Today's Women's March on Washington was one of the largest demonstrations in American history (and we're not even counting all the people who attended the sister marches in other cities all over the world). The sheer size of the march makes sense when you consider that its main mission — to promote and defend women's rights — speaks to America's single largest "minority" group. Women make up 51% of the American population, and a large part of the fight means showing those in power that this constituency and its needs will be impossible to ignore. It makes sense, then, that we dressed to be seen.

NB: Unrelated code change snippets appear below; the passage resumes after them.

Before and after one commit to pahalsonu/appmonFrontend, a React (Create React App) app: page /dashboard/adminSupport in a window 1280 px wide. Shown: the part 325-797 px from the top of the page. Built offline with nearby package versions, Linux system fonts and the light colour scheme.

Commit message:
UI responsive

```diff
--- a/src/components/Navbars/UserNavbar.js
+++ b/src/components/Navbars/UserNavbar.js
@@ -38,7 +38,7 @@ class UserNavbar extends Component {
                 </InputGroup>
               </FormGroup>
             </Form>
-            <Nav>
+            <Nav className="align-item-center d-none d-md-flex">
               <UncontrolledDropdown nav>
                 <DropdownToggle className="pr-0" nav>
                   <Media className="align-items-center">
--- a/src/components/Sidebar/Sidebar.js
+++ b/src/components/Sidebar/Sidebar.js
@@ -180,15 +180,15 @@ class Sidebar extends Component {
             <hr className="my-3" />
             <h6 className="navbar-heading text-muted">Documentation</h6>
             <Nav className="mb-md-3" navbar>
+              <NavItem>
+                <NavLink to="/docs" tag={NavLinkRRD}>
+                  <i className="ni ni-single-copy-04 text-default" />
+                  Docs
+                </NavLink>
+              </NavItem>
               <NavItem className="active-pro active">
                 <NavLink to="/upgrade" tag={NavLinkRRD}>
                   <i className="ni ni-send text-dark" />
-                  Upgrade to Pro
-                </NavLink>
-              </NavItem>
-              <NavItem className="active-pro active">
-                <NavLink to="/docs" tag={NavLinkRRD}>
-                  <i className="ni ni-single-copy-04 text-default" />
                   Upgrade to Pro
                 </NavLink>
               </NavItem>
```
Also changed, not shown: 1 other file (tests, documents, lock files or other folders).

We wore pantsuits and Pussyhats and clear backpacks and puffer coats. We wore saris and hijabs and wigs and weaves. Some of us wore what we wear every day, and some of us wore our nicest things out, but all of us came with the intention to be recognised for our womanhood. The people who attended represent the wide cross-section of the myriad backgrounds, cultures, and ideologies, and the things we picked to wear showcase that variety.